This morning a bird pooed on me but it only hit my hand, so that was a small mercy. And this afternoon I mined out some thesis gold before having Korean food for the first time (in a restaurant at least, since a Korean friend in Aberdeen cooked dinner for me once but she included potatoes because she had heard that Irish people only eat spuds), in a lovely little local place with whimsical cartoons and toys on the wall. My classmate, from Seoul, had told me to order beef bibimbap if I ever went for Korean food and so I did. It was delicious. I was the only person in the restaurant and the old guy running the place advised me on how to eat all the different pieces he served me and sent me away with a Korean sweet (the only unappetising aspect of the meal). When I got home, there was new graffiti on the wall of my building that is utterly delightful.
It is no exaggeration to say that the world seems dark and it appears to be getting darker still. But that is not the end of the story. It was very, very hot yesterday morning in Paris. Or at least it felt that way to me; I have lived on the edge of the North Sea for three years now, after all. I was walking to school through the Luxembourg Gardens, taking a new route, as is my wont. I came in through an unfamiliar gate and stumbled into an area where they were growing these magnificent plants. Hoses arched over the green stalks and automatic sprinklers were arcing water into the air, about 7 feet high. Mini rainbows sprung up across my field of vision. The morning joggers made a beeline to run through the vapour falling from on high, as did I. My shirt was drenched in short order and it was more refreshing than watermelon in the afternoon. I was reminded of this from Gilead:

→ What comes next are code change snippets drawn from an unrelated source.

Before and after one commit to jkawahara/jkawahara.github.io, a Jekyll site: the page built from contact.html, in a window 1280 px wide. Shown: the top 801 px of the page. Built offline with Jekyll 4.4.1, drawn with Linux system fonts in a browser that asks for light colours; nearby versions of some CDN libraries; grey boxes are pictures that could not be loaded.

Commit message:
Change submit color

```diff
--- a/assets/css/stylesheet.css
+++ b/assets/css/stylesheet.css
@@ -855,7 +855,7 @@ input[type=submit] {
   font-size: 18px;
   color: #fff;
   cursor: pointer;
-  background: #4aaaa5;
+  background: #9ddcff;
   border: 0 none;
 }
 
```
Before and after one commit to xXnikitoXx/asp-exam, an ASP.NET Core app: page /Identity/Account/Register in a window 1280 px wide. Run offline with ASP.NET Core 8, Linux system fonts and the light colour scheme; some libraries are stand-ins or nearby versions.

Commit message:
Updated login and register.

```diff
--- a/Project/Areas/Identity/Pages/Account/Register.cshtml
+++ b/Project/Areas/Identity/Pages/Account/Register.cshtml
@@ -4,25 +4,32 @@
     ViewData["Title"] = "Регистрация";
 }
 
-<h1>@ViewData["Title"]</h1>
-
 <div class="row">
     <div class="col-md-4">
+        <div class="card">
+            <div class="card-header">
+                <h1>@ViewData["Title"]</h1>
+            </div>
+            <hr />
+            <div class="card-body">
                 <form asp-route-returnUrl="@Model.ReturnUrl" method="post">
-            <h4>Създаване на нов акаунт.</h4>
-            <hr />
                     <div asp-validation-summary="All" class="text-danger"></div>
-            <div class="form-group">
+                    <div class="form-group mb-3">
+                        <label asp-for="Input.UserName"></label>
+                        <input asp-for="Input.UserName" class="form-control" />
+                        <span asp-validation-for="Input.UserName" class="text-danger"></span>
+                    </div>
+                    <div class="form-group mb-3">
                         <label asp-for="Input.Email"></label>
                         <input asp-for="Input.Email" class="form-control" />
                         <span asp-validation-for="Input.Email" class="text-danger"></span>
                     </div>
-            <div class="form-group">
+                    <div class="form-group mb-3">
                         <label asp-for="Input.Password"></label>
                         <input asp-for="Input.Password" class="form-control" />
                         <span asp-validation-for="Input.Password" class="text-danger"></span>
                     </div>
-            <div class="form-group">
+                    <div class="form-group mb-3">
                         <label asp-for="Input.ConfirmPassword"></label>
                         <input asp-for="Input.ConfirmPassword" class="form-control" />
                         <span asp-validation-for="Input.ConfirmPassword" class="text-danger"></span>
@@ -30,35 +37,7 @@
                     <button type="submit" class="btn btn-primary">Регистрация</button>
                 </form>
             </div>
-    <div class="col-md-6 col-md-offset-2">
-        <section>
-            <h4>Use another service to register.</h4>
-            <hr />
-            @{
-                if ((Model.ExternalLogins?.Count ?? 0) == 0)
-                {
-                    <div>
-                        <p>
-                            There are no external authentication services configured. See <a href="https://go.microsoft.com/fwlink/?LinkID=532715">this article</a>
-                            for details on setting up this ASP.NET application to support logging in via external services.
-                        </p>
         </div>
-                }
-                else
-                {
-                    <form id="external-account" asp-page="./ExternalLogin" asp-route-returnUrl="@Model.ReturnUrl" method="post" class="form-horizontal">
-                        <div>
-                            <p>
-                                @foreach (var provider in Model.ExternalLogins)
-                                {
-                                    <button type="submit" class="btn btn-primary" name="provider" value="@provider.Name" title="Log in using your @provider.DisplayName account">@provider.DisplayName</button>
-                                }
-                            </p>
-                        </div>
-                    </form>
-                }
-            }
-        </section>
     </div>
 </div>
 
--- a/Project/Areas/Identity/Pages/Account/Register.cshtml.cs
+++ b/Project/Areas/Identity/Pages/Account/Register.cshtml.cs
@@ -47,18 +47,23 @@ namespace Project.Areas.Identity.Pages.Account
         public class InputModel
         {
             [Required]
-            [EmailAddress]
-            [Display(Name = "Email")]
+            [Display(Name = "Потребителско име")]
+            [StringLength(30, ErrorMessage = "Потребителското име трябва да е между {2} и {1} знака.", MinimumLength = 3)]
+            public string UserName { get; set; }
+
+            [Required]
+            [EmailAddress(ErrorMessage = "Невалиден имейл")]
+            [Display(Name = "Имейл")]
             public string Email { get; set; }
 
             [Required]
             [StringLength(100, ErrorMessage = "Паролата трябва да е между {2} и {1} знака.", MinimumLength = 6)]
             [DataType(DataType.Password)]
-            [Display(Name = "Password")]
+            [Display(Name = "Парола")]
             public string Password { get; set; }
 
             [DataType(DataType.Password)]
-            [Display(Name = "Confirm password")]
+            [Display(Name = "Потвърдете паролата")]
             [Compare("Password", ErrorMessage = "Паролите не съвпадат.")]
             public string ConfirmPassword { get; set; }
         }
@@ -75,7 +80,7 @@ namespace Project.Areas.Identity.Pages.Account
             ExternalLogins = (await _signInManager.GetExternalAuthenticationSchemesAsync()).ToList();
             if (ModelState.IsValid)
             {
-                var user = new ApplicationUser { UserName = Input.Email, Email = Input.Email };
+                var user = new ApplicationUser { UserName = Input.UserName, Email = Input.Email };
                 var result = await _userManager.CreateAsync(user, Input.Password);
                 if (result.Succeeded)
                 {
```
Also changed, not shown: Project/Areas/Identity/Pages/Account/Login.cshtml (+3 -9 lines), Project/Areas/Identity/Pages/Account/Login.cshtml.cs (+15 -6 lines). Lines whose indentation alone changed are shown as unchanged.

That mention of Feuerbach and joy reminded me of something I saw early one morning a few years ago, as I was walking up to the church. There was a young couple strolling along half a block ahead of me. The sun had come up brilliantly after a heavy rain, and the trees were glistening and very wet. On some impulse, plain exuberance, I suppose, the fellow jumped up and caught hold of a branch, and a storm of luminous water came pouring down on the two of them, and they laughed and took off running, the girl weeping water off her hair and her dress as if she were a little bit disgusted, but she wasn’t. It was a beautiful thing to see, like something from a myth. I don’t know why I thought of that now, except perhaps because it is easy to believe in such moments that water was made primarily for blessing, and only secondarily for growing vegetables or doing the wash.
Ames goes on to add, “I wish I had paid more attention to it.”
When times are dark, that’s when you really have to pay attention. Let’s make sure we pay it for the things that matter.
Your Correspondent, He was right about the stars; each one is a setting sun